- Use affirmations. Affirmations are something I discuss frequently with my community, and there are many ways to go about using them in your daily life. This article can help explain how they work and it includes some pre-made affirmations you can start using right away. The idea is to use present tense, positive statements to tell your brain what types of actions you want it to take, and what types of feelings or thoughts you'd like to have. The objection to affirmations I hear most often is: "I don't actually feel that way, so it feels like lying to myself and I don't want to do that." I understand this sensation, but do your best to fight it. Affirmations will feel a bit weird at first, but please try to push through and repeat these positive statements to yourself as often as you can. I think you'll find them to be quite empowering after you pair them with some intentional actions. For sleep, one of my favorite affirmations to use is "my body is tired and my mind is ready for rest". I treat this particular one like a mantra and repeat it to myself often as I'm winding down. You could also create an affirmation based narrative about yourself and use that, something like "I am a person who falls asleep easily and wakes up feeling refreshed" may help you with telling your brain how you would like to feel before and after sleep. You're not lying to yourself, you're just telling your mind your intentions while knowing you're perfectly capable of achieving them.
- Let go. Pretend you're on a vacation and make the conscious choice to let go of the things your brain and body want you to do. Let them know that this is YOUR time and you will handle those tasks when it's appropriate. When we're on vacation, this seems to be an easier task. We choose to allow ourselves to be unburdened and to quickly refocus ourselves off of work or life issues, for the sake of the moments we have in this new space. You can apply this same idea to everyday life. Letting go may seem challenging, but in reality, it simply comes down to a choice. CHOOSE to let go. Choose to be in your body, in this moment, and choose to give yourself the freedom from your burdens so you can rest. You deserve it.

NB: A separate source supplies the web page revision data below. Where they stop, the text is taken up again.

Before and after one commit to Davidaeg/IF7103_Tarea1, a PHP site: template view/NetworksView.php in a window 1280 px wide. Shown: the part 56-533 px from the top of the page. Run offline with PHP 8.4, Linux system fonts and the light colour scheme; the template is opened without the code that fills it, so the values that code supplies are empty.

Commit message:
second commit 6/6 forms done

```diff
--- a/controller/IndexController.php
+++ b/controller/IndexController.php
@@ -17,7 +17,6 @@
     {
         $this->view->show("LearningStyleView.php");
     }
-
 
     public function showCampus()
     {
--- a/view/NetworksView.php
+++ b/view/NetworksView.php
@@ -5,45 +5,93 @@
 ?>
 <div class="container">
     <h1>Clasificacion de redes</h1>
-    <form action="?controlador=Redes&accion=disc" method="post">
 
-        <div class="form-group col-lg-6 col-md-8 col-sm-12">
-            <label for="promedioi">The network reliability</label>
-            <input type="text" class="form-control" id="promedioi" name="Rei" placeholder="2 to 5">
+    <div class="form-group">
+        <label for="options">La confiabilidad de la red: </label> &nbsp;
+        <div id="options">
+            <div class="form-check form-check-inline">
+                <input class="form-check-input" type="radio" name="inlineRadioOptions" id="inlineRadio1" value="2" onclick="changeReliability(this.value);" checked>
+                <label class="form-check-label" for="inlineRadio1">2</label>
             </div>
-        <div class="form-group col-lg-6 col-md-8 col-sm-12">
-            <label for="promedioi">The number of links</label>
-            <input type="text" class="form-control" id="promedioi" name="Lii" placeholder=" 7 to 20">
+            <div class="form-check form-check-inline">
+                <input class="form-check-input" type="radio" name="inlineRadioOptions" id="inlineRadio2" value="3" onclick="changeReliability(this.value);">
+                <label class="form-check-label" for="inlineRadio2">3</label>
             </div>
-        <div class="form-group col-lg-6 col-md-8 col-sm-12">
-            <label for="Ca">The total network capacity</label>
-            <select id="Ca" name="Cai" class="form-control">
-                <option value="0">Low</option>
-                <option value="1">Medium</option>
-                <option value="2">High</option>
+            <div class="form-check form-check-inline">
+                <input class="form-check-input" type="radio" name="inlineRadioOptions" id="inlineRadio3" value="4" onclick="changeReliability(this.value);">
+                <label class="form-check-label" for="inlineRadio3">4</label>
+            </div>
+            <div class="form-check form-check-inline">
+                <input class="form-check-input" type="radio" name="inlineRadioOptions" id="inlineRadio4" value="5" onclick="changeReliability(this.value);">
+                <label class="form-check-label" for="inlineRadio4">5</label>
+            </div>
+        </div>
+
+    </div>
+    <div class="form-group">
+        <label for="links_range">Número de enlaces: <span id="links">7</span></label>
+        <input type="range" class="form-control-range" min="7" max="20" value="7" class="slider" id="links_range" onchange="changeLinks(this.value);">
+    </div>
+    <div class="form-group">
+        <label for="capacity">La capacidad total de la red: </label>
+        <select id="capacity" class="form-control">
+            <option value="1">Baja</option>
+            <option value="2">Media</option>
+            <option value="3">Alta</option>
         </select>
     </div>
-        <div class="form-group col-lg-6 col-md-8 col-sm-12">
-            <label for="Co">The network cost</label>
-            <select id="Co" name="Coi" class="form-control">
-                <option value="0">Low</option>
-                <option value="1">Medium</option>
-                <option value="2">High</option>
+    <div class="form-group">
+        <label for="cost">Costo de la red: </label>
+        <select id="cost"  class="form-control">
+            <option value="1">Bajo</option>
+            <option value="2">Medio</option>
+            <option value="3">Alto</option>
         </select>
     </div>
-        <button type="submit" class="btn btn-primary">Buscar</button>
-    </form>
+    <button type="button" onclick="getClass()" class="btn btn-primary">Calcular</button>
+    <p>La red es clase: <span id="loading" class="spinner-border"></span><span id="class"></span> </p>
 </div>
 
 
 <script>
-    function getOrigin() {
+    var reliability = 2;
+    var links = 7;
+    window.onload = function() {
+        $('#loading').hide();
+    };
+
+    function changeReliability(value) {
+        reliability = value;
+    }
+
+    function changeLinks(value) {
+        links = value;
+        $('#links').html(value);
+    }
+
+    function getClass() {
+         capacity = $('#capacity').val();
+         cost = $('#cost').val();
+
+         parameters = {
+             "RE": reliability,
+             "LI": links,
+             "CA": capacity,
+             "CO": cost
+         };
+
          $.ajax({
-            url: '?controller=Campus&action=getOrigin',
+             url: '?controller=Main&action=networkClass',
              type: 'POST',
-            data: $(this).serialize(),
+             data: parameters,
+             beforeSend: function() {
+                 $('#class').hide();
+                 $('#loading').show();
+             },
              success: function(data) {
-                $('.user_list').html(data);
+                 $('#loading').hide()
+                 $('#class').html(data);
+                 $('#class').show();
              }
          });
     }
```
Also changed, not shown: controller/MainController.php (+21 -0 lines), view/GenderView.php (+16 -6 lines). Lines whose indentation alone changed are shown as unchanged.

I hope this information I've shared proves to be beneficial and y'all get the best night's sleep tonight. May your REM cycles be long and strong so you can manifest dope shit when you wake up.
You got this.
(Photo Credit: Kate Stone Matheson on Unsplash)